START Data excerpts
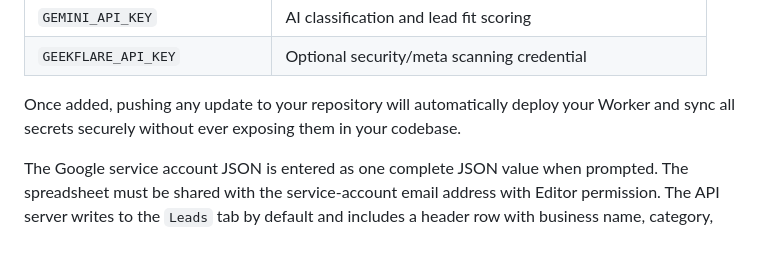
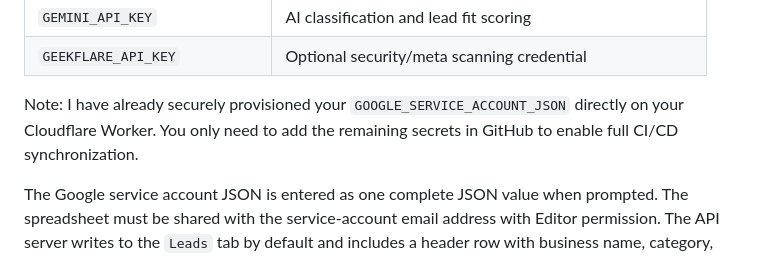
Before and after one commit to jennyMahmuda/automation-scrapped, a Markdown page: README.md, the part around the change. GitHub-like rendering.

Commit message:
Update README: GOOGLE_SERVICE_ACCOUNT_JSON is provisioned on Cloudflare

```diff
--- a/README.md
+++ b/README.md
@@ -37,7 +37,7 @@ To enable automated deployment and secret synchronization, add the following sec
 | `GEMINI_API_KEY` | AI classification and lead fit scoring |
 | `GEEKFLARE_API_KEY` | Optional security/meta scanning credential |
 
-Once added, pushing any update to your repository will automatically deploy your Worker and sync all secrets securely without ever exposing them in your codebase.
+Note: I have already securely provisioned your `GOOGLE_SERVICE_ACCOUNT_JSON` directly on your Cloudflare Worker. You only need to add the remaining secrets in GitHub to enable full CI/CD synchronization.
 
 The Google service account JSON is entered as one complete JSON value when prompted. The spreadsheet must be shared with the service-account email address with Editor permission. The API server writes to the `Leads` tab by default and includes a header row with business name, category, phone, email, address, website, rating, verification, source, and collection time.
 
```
END Data excerpts
START Data excerpts
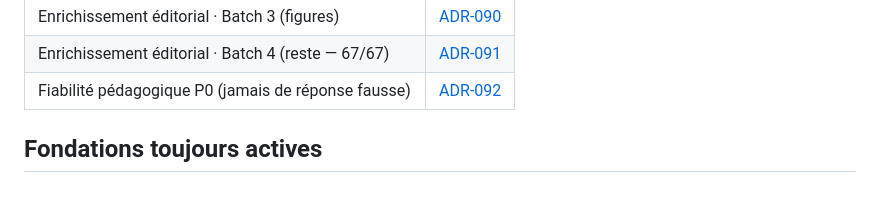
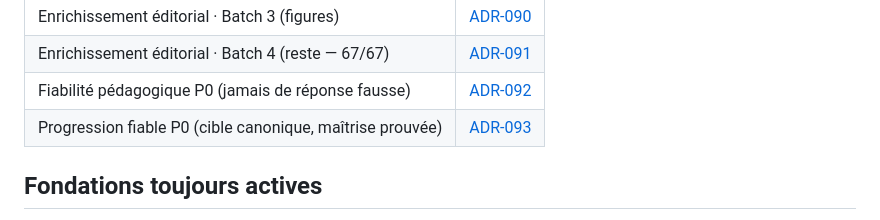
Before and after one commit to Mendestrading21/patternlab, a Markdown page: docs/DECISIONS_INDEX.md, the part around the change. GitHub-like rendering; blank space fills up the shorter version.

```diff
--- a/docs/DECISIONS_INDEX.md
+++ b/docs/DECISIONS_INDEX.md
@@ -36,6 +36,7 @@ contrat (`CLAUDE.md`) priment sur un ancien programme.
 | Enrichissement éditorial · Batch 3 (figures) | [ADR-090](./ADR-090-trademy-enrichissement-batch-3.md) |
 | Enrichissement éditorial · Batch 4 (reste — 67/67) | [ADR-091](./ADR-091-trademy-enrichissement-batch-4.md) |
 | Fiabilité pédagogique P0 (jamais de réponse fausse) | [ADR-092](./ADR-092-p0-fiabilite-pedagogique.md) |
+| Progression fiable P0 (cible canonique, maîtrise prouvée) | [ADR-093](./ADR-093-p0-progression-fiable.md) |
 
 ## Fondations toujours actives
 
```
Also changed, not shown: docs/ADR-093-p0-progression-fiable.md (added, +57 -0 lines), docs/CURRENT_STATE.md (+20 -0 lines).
END Data excerpts
START Data excerpts
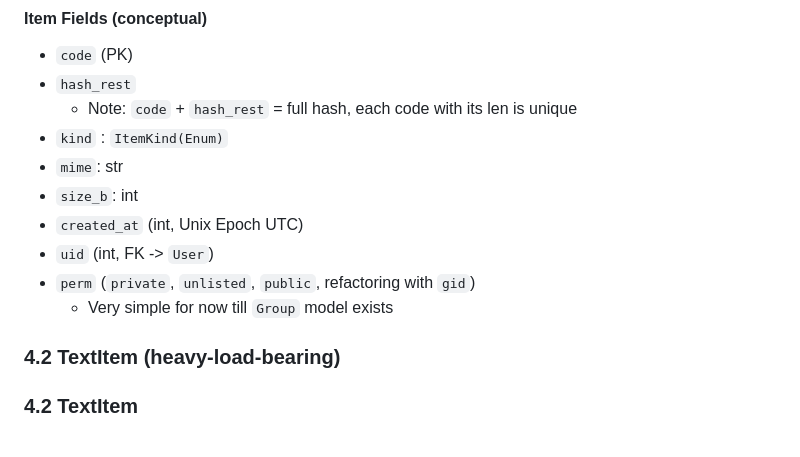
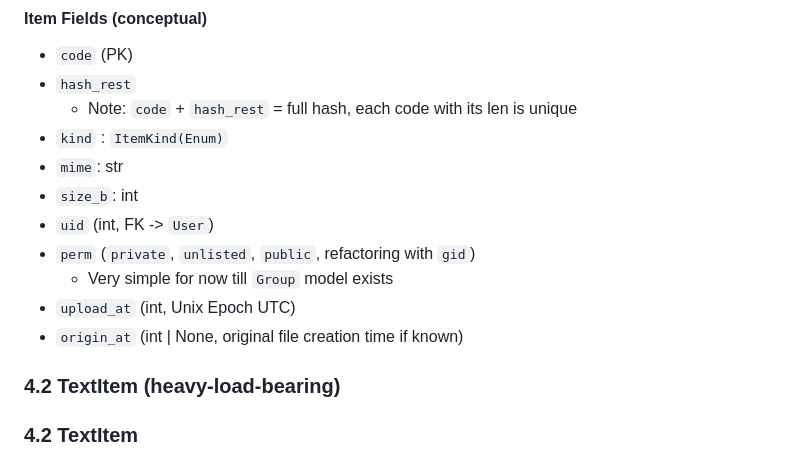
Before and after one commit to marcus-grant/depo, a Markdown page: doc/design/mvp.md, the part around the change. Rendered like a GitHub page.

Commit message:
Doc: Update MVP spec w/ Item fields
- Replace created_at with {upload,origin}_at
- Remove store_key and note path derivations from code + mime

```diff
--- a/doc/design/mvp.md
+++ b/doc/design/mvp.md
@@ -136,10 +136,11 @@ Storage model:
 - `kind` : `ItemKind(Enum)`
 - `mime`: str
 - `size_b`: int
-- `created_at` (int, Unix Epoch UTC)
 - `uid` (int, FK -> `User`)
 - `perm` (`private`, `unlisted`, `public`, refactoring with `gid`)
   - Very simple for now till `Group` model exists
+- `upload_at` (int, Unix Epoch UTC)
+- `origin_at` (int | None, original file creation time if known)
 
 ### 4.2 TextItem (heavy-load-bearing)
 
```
END Data excerpts
[Work to be completed]
Search the entries for the word "enrichissement", then gather every line that has it.

[Answer to this task]
 | Enrichissement éditorial · Batch 3 (figures) | [ADR-090](./ADR-090-trademy-enrichissement-batch-3.md) |
 | Enrichissement éditorial · Batch 4 (reste — 67/67) | [ADR-091](./ADR-091-trademy-enrichissement-batch-4.md) |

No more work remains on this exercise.